WORK INSTRUCTIONS. How many lines below contain the word "ipynb"? Answer with that number alone.

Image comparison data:
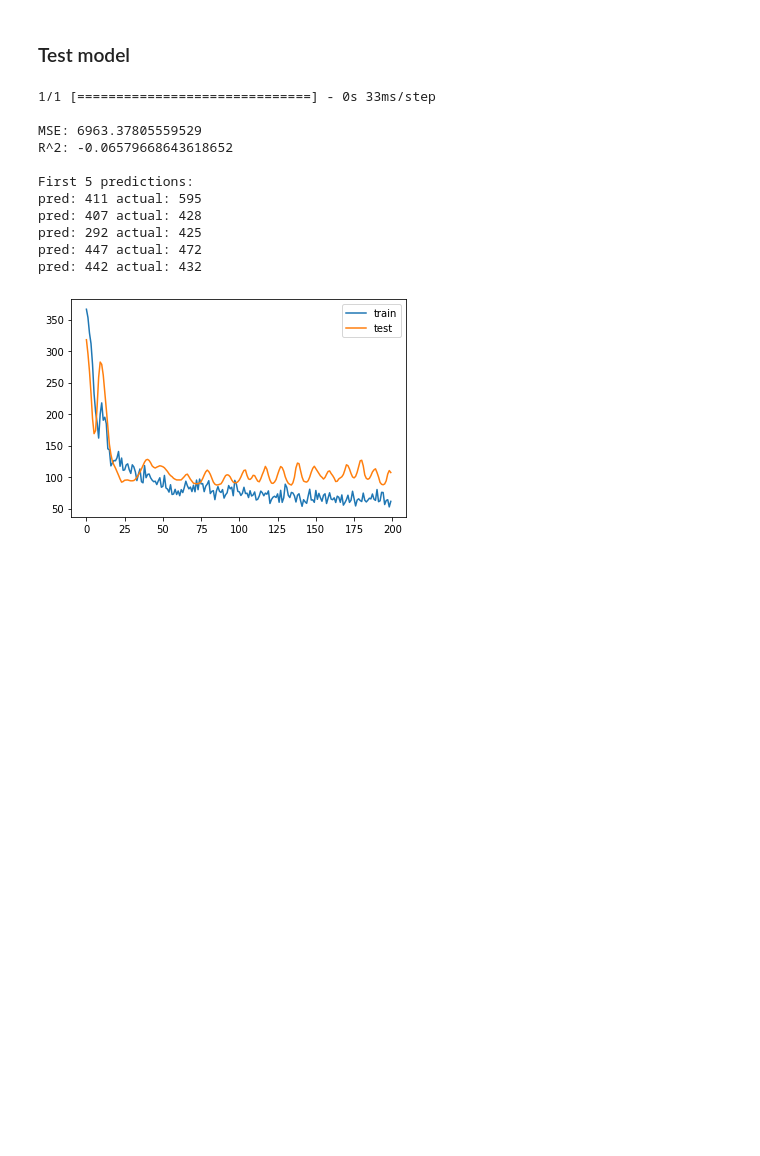
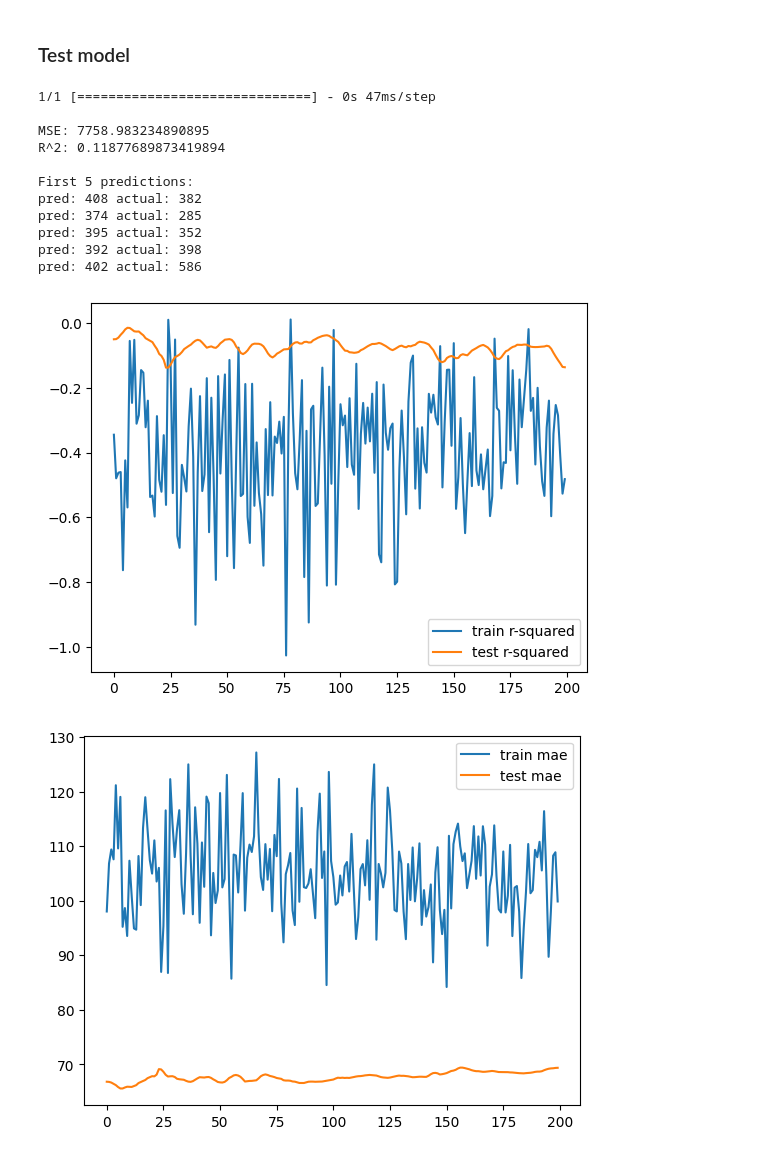
Before and after one commit to cristianionescu7/ERP_group3, a Jupyter notebook: rnn.ipynb, the cells around one changed output. Cells and saved outputs as stored; diff of their text form; code cells hidden in the pictures; blank space fills up the shorter version.

```diff
--- a/rnn.ipynb
+++ b/rnn.ipynb
@@ -74,8 +91,8 @@ float64
 # %%
 from sklearn.model_selection import train_test_split
 # %%
-X = np.concatenate((n400_control, p600_control), axis=0)
-y = np.reshape(spr_control, (90, 1, 1))
+X = np.concatenate((n400_script_related, p600_script_related), axis=0)
+y = np.reshape(spr_script_related, (90, 1, 1))
 
 # reshape x to have 90 in first dimension
-X = np.reshape(X, (90, X.shape[0], 26))
+X = np.reshape(X, (90, X.shape[0], 33))
@@ -111,19 +148,19 @@ from keras import layers, Sequential
 # make an rnn model that takes in the n400 and p600 data and predicts the spr data
 
 model = Sequential()
-model.add(layers.Input(shape=(2, 26)))
-model.add(layers.LSTM(32, input_shape=(2, 26)))
-model.add(layers.Dense(64, activation="relu"))
+model.add(layers.Input(shape=(2, 33)))
+model.add(layers.LSTM(32, input_shape=(2, 33)))
+#model.add(layers.Dense(64, activation="relu"))
 model.add(layers.Dropout(0.2))
 model.add(layers.Dense(128, activation="relu"))
-model.add(layers.Dropout(0.2))
+model.add(layers.Dropout(0.3))
 model.add(layers.Dense(256, activation="relu"))
-model.add(layers.Dropout(0.2))
-model.add(layers.Dense(128, activation="relu"))
-model.add(layers.Dropout(0.2))
-model.add(layers.Dense(64, activation="relu"))
-model.add(layers.Dropout(0.2))
-model.add(layers.Dense(32, activation="relu"))
+model.add(layers.Dropout(0.3))
+#model.add(layers.Dense(128, activation="relu"))
+#model.add(layers.Dropout(0.2))
+#model.add(layers.Dense(64, activation="relu"))
+model.add(layers.Dropout(0.25))
+#model.add(layers.Dense(32, activation="relu"))
 model.add(layers.Dropout(0.2))
 model.add(layers.Dense(16, activation="relu"))
 model.add(layers.Dense(1, activation="relu"))
@@ -150,6 +187,6 @@ Trainable params: 94,785
 Non-trainable params: 0
 _________________________________________________________________
 # %%
-history = model.fit(X_train, y_train, epochs=200, batch_size=64, validation_split=0.2)
+history = model.fit(X_train, y_train, epochs=200, batch_size=64, validation_split=0.3)
 # %% [output]
 Epoch 1/200
@@ -189,26 +226,37 @@ print(f"R^2: {r_squared}")
 print("\nFirst 5 predictions: ")
 for i in range(min(len(pred), 5)):
     print(f"pred: {round(pred[i])}", end=" ")
-    print(f"actual: {round(y_test_[i])}")
+    print(f"actual: {round(y_test_[i][0])}")
 # %% [output]
-1/1 [==============================] - 0s 33ms/step
+1/1 [==============================] - 0s 47ms/step
 
-MSE: 6963.37805559529
-R^2: -0.06579668643618652
+MSE: 7758.983234890895
+R^2: 0.11877689873419894
 
 First 5 predictions:
-pred: 411 actual: 595
-pred: 407 actual: 428
-pred: 292 actual: 425
-pred: 447 actual: 472
-pred: 442 actual: 432
+pred: 408 actual: 382
+pred: 374 actual: 285
+pred: 395 actual: 352
+pred: 392 actual: 398
+pred: 402 actual: 586
 # %%
 # plot history
 import matplotlib.pyplot as plt
 
-plt.plot(history.history['loss'], label='train')
-plt.plot(history.history['val_loss'], label='test')
+plt.plot(history.history['r_squared'], label='train r-squared')
+plt.plot(history.history['val_r_squared'], label='test r-squared')
 plt.legend()
 plt.show()
+
+plt.plot(history.history['mae'], label='train mae')
+plt.plot(history.history['val_mae'], label='test mae')
+plt.legend()
+plt.show()
+
+plt.plot(history.history['loss'], label='train loss')
+plt.plot(history.history['val_loss'], label='test loss')
+plt.legend()
+plt.show()
 # %% [output]
-[figure, old version]
+[figure, new version]
+[figure, added]
```
Also changed, not shown: parts of 10 cells of this notebook.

WRITTEN ANSWER. 3